It's strange listening to this again after five years. Tracks like The Desert Was Better and Winter Sky are exactly as I'd do them now, I don't think I could improve them. Some, like Call Back Fall Back and The Wolf itself strike me as an uncomfortable compromise between what I wanted to do and what I and the people I was working with were able to do at the time. However I don't think I've ever topped Greenan Shore for a match of music and lyrics – that's a track I'm proud of.
Like most people's first albums, this was a 'floodgate' of material I'd been longing to record for years. I've always been a back-catalogue guy, still am. New songs are few and far between. In this case Winter Sky was the only new one, actually written during the making of the album, and the only track on which I played everything, in a couple of fairly furious sessions.
It got a few reviews, in magazines and online, which said things like:
…the fantastically-named Norman Lamont, who bolsters his Jonathan Richman-style debut with some rockier moments, some a capella and even The Ballad of Bob Dylan done in the style of the gruff troubadour himself. (The List)
Norman's eclectic songs have a dark side yet his lyrics are clever ranging from straightforward to mysterious. I am still trying to figure out who or what the 'Polecats' are. (Kweevac.com)

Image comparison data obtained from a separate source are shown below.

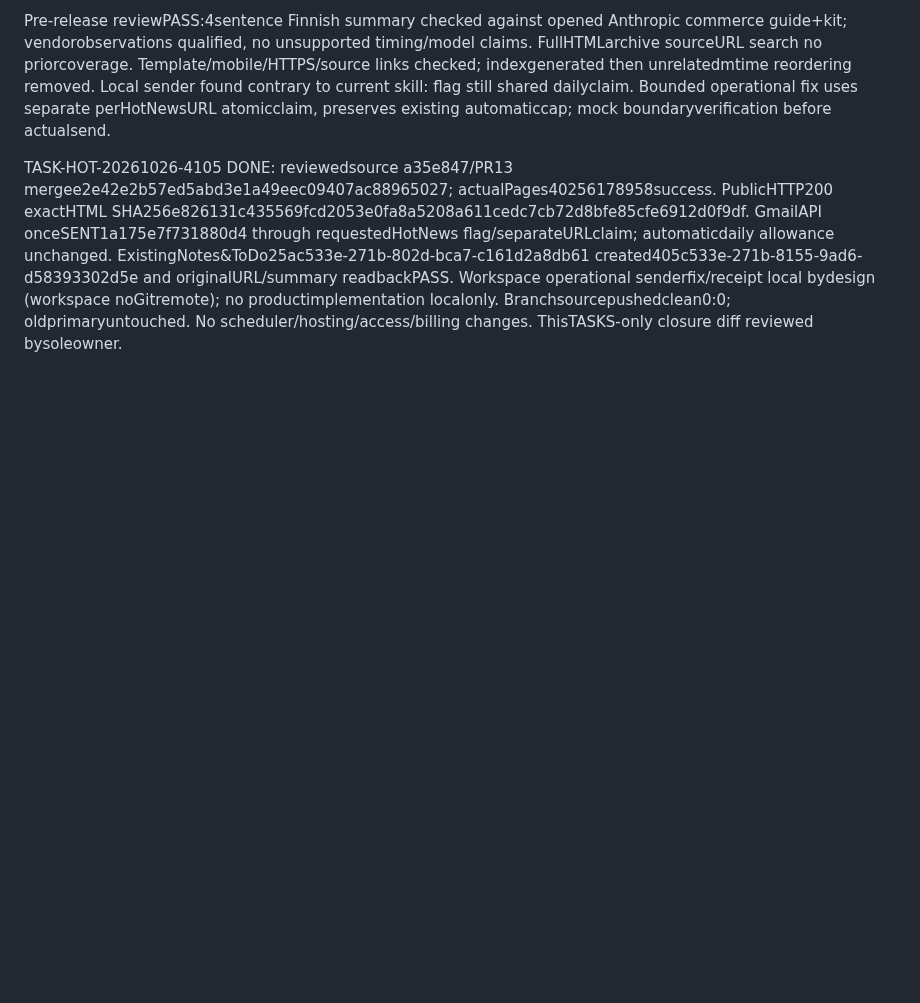
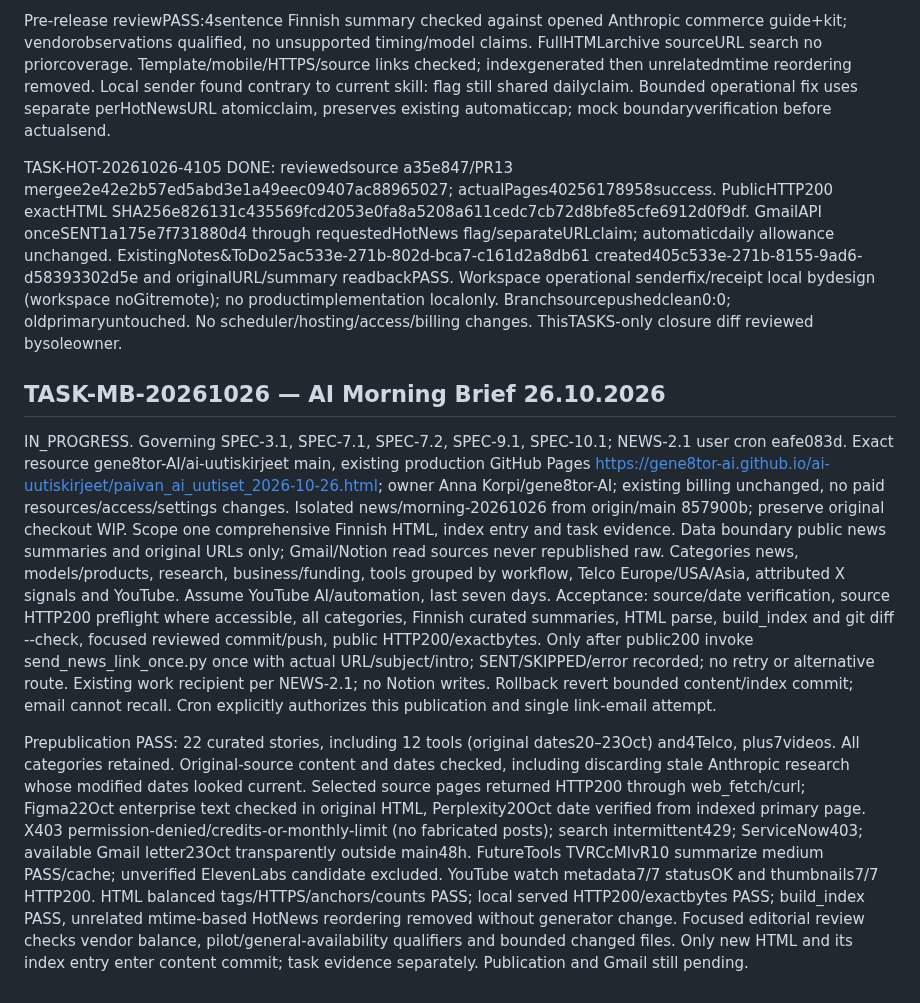
Before and after one commit to gene8tor-AI/ai-uutiskirjeet, a Markdown page: TASKS.md, the part around the change. Drawn GitHub-style; blank space fills up the shorter version.

Commit message:
docs: record Morning Brief 2026-10-26 preflight and checks

```diff
--- a/TASKS.md
+++ b/TASKS.md
@@ -358,3 +358,9 @@ IN_PROGRESS. Explicit Anna4105 namedskill invocation. Existing ownerAnna/gene8to
 Pre-release reviewPASS:4sentence Finnish summary checked against opened Anthropic commerce guide+kit; vendorobservations qualified, no unsupported timing/model claims. FullHTMLarchive sourceURL search no priorcoverage. Template/mobile/HTTPS/source links checked; indexgenerated then unrelatedmtime reordering removed. Local sender found contrary to current skill: flag still shared dailyclaim. Bounded operational fix uses separate perHotNewsURL atomicclaim, preserves existing automaticcap; mock boundaryverification before actualsend.
 
 TASK-HOT-20261026-4105 DONE: reviewedsource a35e847/PR13 mergee2e42e2b57ed5abd3e1a49eec09407ac88965027; actualPages40256178958success. PublicHTTP200 exactHTML SHA256e826131c435569fcd2053e0fa8a5208a611cedc7cb72d8bfe85cfe6912d0f9df. GmailAPI onceSENT1a175e7f731880d4 through requestedHotNews flag/separateURLclaim; automaticdaily allowance unchanged. ExistingNotes&ToDo25ac533e-271b-802d-bca7-c161d2a8db61 created405c533e-271b-8155-9ad6-d58393302d5e and originalURL/summary readbackPASS. Workspace operational senderfix/receipt local bydesign (workspace noGitremote); no productimplementation localonly. Branchsourcepushedclean0:0; oldprimaryuntouched. No scheduler/hosting/access/billing changes. ThisTASKS-only closure diff reviewed bysoleowner.
+
+
+## TASK-MB-20261026 — AI Morning Brief 26.10.2026
+IN_PROGRESS. Governing SPEC-3.1, SPEC-7.1, SPEC-7.2, SPEC-9.1, SPEC-10.1; NEWS-2.1 user cron eafe083d. Exact resource gene8tor-AI/ai-uutiskirjeet main, existing production GitHub Pages https://gene8tor-ai.github.io/ai-uutiskirjeet/paivan_ai_uutiset_2026-10-26.html; owner Anna Korpi/gene8tor-AI; existing billing unchanged, no paid resources/access/settings changes. Isolated news/morning-20261026 from origin/main 857900b; preserve original checkout WIP. Scope one comprehensive Finnish HTML, index entry and task evidence. Data boundary public news summaries and original URLs only; Gmail/Notion read sources never republished raw. Categories news, models/products, research, business/funding, tools grouped by workflow, Telco Europe/USA/Asia, attributed X signals and YouTube. Assume YouTube AI/automation, last seven days. Acceptance: source/date verification, source HTTP200 preflight where accessible, all categories, Finnish curated summaries, HTML parse, build_index and git diff --check, focused reviewed commit/push, public HTTP200/exactbytes. Only after public200 invoke send_news_link_once.py once with actual URL/subject/intro; SENT/SKIPPED/error recorded; no retry or alternative route. Existing work recipient per NEWS-2.1; no Notion writes. Rollback revert bounded content/index commit; email cannot recall. Cron explicitly authorizes this publication and single link-email attempt.
+
+Prepublication PASS: 22 curated stories, including 12 tools (original dates20–23Oct) and4Telco, plus7videos. All categories retained. Original-source content and dates checked, including discarding stale Anthropic research whose modified dates looked current. Selected source pages returned HTTP200 through web_fetch/curl; Figma22Oct enterprise text checked in original HTML, Perplexity20Oct date verified from indexed primary page. X403 permission-denied/credits-or-monthly-limit (no fabricated posts); search intermittent429; ServiceNow403; available Gmail letter23Oct transparently outside main48h. FutureTools TVRCcMlvR10 summarize medium PASS/cache; unverified ElevenLabs candidate excluded. YouTube watch metadata7/7 statusOK and thumbnails7/7 HTTP200. HTML balanced tags/HTTPS/anchors/counts PASS; local served HTTP200/exactbytes PASS; build_index PASS, unrelated mtime-based HotNews reordering removed without generator change. Focused editorial review checks vendor balance, pilot/general-availability qualifiers and bounded changed files. Only new HTML and its index entry enter content commit; task evidence separately. Publication and Gmail still pending.
```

The songs are for the most part poetic, lyrical and delivered with arrangements surprisingly lush and complex for a low-budget album. There are a handful of haunting melodies that stick with you, notably Winter Sky, whilst the title track puts me in mind of Bowie's The Man Who Sold the World. (Noise magazine)
So a thank you to the people who made this music five years ago – especially Dave W, Lynsey, Mary, the G and Gil Murray.

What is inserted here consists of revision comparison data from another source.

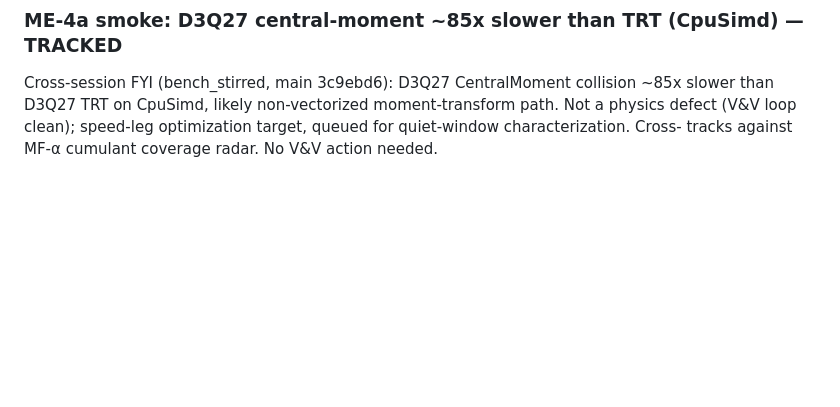
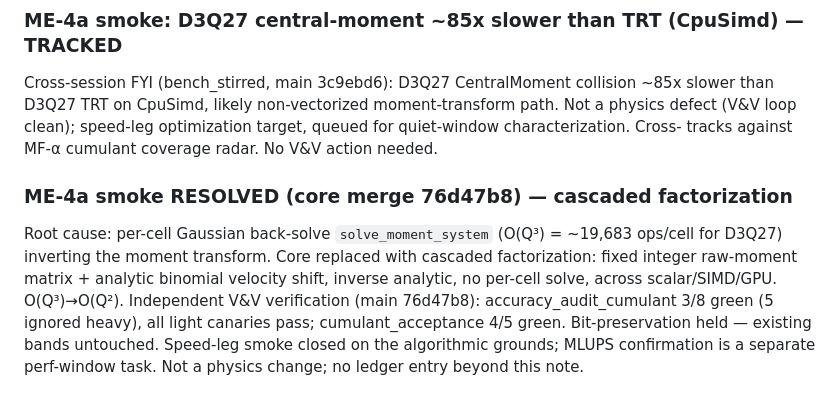
Before and after one commit to TakuTsuzuki/lbmflow, a Markdown page: docs/qa/anomaly-log.md, the part around the change. GitHub-like rendering; blank space fills up the shorter version.

Commit message:
qa: ME-4a D3Q27 CentralMoment ~85x smoke RESOLVED (core cascaded factorization, bit-preserved)

```diff
--- a/docs/qa/anomaly-log.md
+++ b/docs/qa/anomaly-log.md
@@ -778,3 +778,15 @@ collision ~85x slower than D3Q27 TRT on CpuSimd, likely non-vectorized
 moment-transform path. Not a physics defect (V&V loop clean); speed-leg
 optimization target, queued for quiet-window characterization. Cross-
 tracks against MF-α cumulant coverage radar. No V&V action needed.
+
+### ME-4a smoke RESOLVED (core merge 76d47b8) — cascaded factorization
+Root cause: per-cell Gaussian back-solve `solve_moment_system` (O(Q³) =
+~19,683 ops/cell for D3Q27) inverting the moment transform. Core replaced
+with cascaded factorization: fixed integer raw-moment matrix + analytic
+binomial velocity shift, inverse analytic, no per-cell solve, across
+scalar/SIMD/GPU. O(Q³)→O(Q²). Independent V&V verification (main
+76d47b8): accuracy_audit_cumulant 3/8 green (5 ignored heavy), all light
+canaries pass; cumulant_acceptance 4/5 green. Bit-preservation held —
+existing bands untouched. Speed-leg smoke closed on the algorithmic
+grounds; MLUPS confirmation is a separate perf-window task. Not a physics
+change; no ledger entry beyond this note.
```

Free to download. Five surreal story-songs. Just let me send you an occasional email!